By Paul Homewood
A predictably lame response from the Met Office about Storm Desmond. There is the usual arm waving about climate change, but it fails to address several more relevant issues:
1) How reliable are the supposed “records”? We already know that Honister only has a short period of record. What about Thirlmere?
2) There is talk of warm waters in the western Atlantic, but no mention of much colder than normal waters in the Northern part of the Atlantic, which certainly played a role.
3) Slingo correctly claims that their 3-monthly outlooks anticipated a stormy start to the winter. This was specifically related to the warm/cold gradient. So why no mention of this factor now?
4) As usual, Slingo goes on to talk about “fundamental physics”, but fails to quantify just how much extra rainfall this should in theory cause.

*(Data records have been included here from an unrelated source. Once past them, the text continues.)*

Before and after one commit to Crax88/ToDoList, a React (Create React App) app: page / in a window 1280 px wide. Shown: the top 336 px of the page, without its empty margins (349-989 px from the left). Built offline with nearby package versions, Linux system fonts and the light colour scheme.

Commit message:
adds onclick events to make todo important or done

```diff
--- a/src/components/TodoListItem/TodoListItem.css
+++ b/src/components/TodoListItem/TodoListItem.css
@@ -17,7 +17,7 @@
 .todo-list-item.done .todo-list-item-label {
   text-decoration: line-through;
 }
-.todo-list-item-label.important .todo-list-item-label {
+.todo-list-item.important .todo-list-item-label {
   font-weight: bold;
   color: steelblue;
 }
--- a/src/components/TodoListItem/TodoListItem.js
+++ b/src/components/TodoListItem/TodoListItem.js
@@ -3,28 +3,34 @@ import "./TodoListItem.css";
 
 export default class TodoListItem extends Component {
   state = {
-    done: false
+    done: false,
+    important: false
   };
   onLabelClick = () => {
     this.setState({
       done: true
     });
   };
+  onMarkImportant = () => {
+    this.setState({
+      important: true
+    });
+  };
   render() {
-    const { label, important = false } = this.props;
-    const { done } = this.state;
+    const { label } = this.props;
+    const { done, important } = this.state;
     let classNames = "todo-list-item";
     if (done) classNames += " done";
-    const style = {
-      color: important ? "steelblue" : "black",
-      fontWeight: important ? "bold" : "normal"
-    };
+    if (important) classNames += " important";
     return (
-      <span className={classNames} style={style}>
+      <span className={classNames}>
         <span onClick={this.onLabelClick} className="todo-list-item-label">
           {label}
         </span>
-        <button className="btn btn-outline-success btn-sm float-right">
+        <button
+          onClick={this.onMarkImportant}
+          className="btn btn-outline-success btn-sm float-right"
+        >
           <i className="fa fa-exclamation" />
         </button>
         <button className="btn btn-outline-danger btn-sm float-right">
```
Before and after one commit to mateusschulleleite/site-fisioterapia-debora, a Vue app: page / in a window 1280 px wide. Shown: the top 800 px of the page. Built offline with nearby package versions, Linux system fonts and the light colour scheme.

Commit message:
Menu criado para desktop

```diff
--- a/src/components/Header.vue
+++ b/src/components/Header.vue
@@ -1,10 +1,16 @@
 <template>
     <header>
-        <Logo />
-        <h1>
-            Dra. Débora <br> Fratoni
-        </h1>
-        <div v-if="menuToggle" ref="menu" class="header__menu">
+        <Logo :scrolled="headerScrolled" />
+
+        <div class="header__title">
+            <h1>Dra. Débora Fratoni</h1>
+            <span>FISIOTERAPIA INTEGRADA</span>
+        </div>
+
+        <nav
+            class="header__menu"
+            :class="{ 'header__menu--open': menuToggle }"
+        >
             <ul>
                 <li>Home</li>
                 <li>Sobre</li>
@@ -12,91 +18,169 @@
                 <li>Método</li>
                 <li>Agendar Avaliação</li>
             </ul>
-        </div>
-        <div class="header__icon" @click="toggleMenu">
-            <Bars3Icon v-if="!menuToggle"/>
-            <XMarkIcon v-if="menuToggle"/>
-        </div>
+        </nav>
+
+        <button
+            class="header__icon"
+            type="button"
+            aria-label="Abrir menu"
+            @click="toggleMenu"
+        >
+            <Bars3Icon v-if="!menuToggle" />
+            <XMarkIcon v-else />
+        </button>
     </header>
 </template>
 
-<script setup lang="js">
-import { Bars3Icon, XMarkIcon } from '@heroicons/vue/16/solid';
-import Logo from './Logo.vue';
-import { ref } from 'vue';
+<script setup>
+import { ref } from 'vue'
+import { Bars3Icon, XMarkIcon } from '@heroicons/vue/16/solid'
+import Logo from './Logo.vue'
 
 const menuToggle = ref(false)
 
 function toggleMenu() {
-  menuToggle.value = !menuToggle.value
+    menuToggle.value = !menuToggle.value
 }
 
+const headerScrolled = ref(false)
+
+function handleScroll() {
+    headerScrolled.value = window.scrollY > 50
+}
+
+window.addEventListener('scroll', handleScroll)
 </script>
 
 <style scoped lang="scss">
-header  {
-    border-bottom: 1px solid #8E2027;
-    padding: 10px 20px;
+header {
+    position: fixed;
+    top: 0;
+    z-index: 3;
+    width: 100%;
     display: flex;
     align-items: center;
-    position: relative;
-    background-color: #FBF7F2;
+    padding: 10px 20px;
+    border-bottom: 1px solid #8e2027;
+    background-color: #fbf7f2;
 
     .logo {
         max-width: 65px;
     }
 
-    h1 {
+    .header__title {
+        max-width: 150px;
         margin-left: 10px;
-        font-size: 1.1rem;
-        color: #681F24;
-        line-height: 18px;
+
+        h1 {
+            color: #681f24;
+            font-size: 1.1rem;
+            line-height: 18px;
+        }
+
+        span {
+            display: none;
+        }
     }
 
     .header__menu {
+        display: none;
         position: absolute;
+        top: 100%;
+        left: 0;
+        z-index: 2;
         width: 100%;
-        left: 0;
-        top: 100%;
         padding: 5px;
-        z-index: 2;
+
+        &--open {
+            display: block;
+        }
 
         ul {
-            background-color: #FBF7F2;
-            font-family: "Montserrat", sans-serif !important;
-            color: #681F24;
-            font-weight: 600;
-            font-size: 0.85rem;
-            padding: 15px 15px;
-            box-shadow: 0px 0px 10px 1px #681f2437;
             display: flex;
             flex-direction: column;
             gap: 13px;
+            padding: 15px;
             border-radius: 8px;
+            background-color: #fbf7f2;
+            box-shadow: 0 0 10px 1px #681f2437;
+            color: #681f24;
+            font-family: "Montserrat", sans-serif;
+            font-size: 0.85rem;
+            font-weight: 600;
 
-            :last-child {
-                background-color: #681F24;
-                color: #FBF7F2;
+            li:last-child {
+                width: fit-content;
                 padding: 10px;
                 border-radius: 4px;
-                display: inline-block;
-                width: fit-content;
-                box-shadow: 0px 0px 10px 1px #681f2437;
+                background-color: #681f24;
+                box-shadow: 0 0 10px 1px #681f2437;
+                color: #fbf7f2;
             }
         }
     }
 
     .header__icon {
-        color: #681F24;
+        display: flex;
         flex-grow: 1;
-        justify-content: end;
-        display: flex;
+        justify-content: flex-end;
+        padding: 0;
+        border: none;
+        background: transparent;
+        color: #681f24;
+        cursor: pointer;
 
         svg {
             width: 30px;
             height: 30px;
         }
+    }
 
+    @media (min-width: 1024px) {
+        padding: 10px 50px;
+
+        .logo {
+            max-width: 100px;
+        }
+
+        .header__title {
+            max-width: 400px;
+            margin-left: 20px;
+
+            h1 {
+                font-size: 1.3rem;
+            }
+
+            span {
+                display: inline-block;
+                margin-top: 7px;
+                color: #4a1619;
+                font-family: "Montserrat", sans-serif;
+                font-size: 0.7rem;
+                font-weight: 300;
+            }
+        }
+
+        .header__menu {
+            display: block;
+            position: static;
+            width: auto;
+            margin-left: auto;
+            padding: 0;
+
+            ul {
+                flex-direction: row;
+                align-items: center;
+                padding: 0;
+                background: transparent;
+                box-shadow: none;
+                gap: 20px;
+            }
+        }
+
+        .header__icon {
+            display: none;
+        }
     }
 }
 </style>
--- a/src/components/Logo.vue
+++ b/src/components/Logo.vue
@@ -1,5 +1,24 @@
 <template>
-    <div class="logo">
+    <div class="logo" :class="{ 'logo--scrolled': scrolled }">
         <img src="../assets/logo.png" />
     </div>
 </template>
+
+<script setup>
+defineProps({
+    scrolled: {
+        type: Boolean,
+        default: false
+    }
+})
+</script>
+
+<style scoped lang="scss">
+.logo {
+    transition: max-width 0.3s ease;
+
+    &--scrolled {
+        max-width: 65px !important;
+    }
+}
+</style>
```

Theoretical studies suggest that the most we would be talking of is a few millimeters.
5) The underlying cause of the Cumbrian flooding has been the position of the jet stream, which has brought a succession of depressions towards the North West, including Desmond.
It is not acceptable for the Met Office’s Chief Scientist to fail to offer any explanation, or even thoughts, on why this should be. As far as meteorological matters are concerned, Sligo appears to be clearly out of her depth.
6) In particular, where is the relating of this storm to the many others in the past which have hit this part of the country?
7) Finally, we know that the storm in November 1898 brought very similar 24-hour rainfall totals to lower lying sites in the Lake District as Desmond. In those days, there were no rainfall gauges at higher altitude sites, such as Honister, so we simply don’t know whether it really was any wetter this time.
In the 1898 storm, it appears that most of the rain fell in about 16 hours, in turn suggesting an even more intense period of rain. Note that the 48-hour record for Thirlmere is said to have fallen over 38 hours. This indicates that it was the amount of time, during which the weather front was sat over the Lake District, that was the key factor last weekend.
Excerpt from Symon’s British Rainfall 1898